If we’re talking startups, tell the person why you’re interested in their company specifically and why this isn’t just another spam message. Give a specific example of something that made you excited about the company, whether it be a certain feature, a cultural value, the company mission or the story of the founder(s). For the bigger brand name tech companies, people aren’t going to be that interested about how you found out about, say, Google. Try something like: Came across your profile and was super interested by [personal attribute]. Focus more on the person’s specific role, and work/educational background, as what led you to reach out to them instead of their co-workers. Bonus points if you can mention some thread of commonality like having worked at the same company, been to the same university, or been involved with the same communal organisation/society.
Would love to have a chat and see if you’re open to bringing on a [role].
Make a clear and specific ask about why you’re connecting; don’t waste their time with a nebulous “Would love to add you to my professional network”. Once you connect, you can set up the specifics of in-person vs Zoom, meeting duration, meeting time, etc. but when you only have 300 characters to start, you need to be efficient.
Note that for larger companies with more formal recruiting processes, employees tend to have less direct responsibility for hiring decisions, but likely have an incentive to refer candidates. As such, a ‘softer’ approach than directly asking if they’re hiring is: Would love to have a chat and learn more about your experience as a [role] at [company]. This is also a great follow-up message if they accept your connection request, but they’re not currently hiring. Turn rejection into a chance to learn more about the industry and how to break in!
Add this in if you have the character space (it is a bit more polite!).
Bonus DM hacks (with real-world examples!)
Looking to get a bit cheekier with your approach and stand out from the crowd? Here are real examples of 2 different techniques I utilised to find internships without an official listing:
1. Add value to the company before your first message
tl;dr - Leverage a small favour to a company to get your foot in the door for hiring.
It was in 2nd-year uni that I first came across Tayble, a restaurant ordering app for dine-in and takeaway well ahead of its time, through an advertisement that popped up on my Facebook feed.
Sold on the idea, I participated in their pre-launch referral competition to win free meals, and through posting my referral link across several platforms in a bunch of relevant groups, I was able to shoot up to the 8th highest spot out of over 3000 entrants in 48 hours.
I then reached out to their COO to tell them about my efforts, explain a bit more about why I was interested in their space, and ask if they had any upcoming intern positions. He put me in touch with their CMO to discuss further. Met up at Bondi Junction for a single casual interview as their first-ever Sales & Marketing Intern and boom! Hired.
2. Turn a full-time entry-level or associate-level listing into a part-time role

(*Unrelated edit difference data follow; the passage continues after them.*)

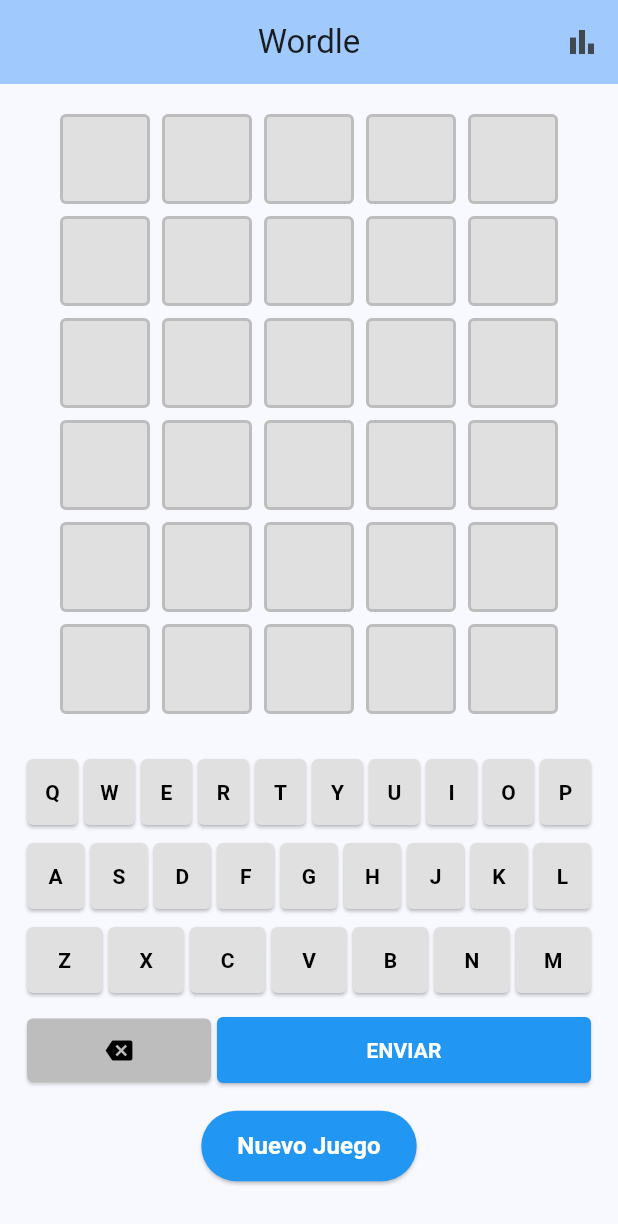
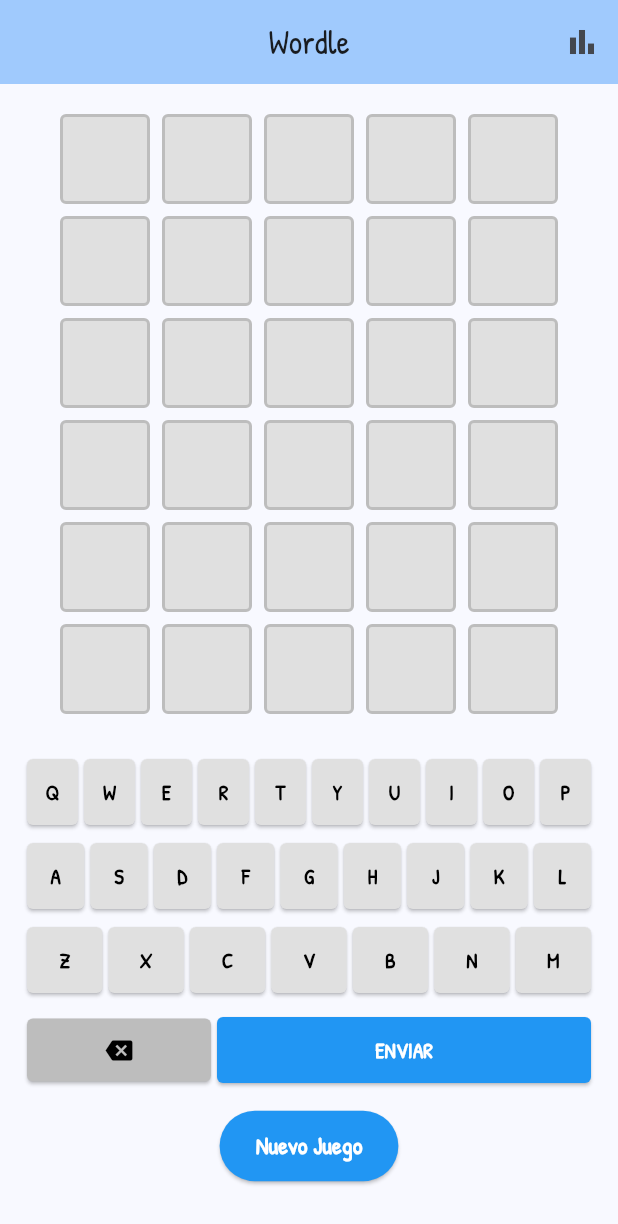
Before and after one commit to Miguel-Andrez-MF/FlutterWordle, a Flutter app: the screen it shows after launch, on a phone screen of 412 x 824 dp. Shown: the top 1224 px of the screen. Run offline on Flutter 3.47's test engine with Material 3 defaults, Android fonts, the phone set to English and light mode, and no system bars; our stand-ins replace cloud_firestore, device_info_plus, firebase_core, google_fonts, shared_preferences; accounts and stored records are empty.

Commit message:
add Cambio de fuente

```diff
--- a/lib/main.dart
+++ b/lib/main.dart
@@ -1,5 +1,6 @@
 import 'package:flutter/material.dart';
 import 'package:firebase_core/firebase_core.dart';
+import 'package:google_fonts/google_fonts.dart';
 import 'firebase_options.dart';
 import 'widgets/wordle_screen.dart';
 
@@ -21,6 +22,7 @@
       theme: ThemeData(
         colorScheme: ColorScheme.fromSeed(seedColor: Colors.blue),
         useMaterial3: true,
+        textTheme: GoogleFonts.patrickHandTextTheme(),
       ),
       home: const WordleScreen(),
     );
--- a/lib/widgets/letter_box.dart
+++ b/lib/widgets/letter_box.dart
@@ -1,4 +1,5 @@
 import 'package:flutter/material.dart';
+import 'package:google_fonts/google_fonts.dart';
 import '../models/letter_state.dart';
 
 class LetterBox extends StatelessWidget {
@@ -47,7 +48,7 @@
       child: Center(
         child: Text(
           letter ?? '',
-          style: TextStyle(
+          style: GoogleFonts.patrickHand(
             fontSize: 24,
             fontWeight: FontWeight.bold,
             color: _getTextColor(),
--- a/lib/widgets/wordle_keyboard.dart
+++ b/lib/widgets/wordle_keyboard.dart
@@ -1,4 +1,5 @@
 import 'package:flutter/material.dart';
+import 'package:google_fonts/google_fonts.dart';
 import '../models/letter_state.dart';
 
 class WordleKeyboard extends StatelessWidget {
@@ -68,7 +69,7 @@
           ),
           child: Text(
             letter,
-            style: const TextStyle(
+            style: GoogleFonts.patrickHand(
               fontSize: 14,
               fontWeight: FontWeight.bold,
             ),
@@ -128,9 +129,9 @@
                       borderRadius: BorderRadius.circular(4),
                     ),
                   ),
-                  child: const Text(
+                  child: Text(
                     'ENVIAR',
-                    style: TextStyle(
+                    style: GoogleFonts.patrickHand(
                       fontSize: 14,
                       fontWeight: FontWeight.bold,
                     ),
--- a/pubspec.yaml
+++ b/pubspec.yaml
@@ -38,6 +38,7 @@
   firebase_core: ^3.6.0
   cloud_firestore: ^5.4.0
   device_info_plus: ^10.1.0
+  google_fonts: ^6.2.1
 
 dev_dependencies:
   flutter_test:
```
Also changed, not shown: pubspec.lock, 1 other file.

tl;dr - Just because a job listing says full-time, doesn’t mean they won’t consider part-time for the right candidate.
Mindlessly scrolling through LinkedIn jobs (the usual), I happened to see an Operations Associate position at Ofload (previously Loadsmile), a digital road freight platform working to reduce waste and increase transparency in the Australian trucking industry.
The problem space seemed super interesting, the founding team looked really strong, and they were at an exciting early stage with pre-seed funding from Rocket Internet, but the role? Full-time. Hmmmmm.
I applied anyway, and upon initial reach-out from the COO, I was upfront about the fact that I was looking for something part-time with the view to full-time in a few months.
Sure enough, that COVID thingo meant part-time was actually quite suitable on a small startup budget. Three interviews later, I joined the team part-time and have since converted to a full-time role after graduating.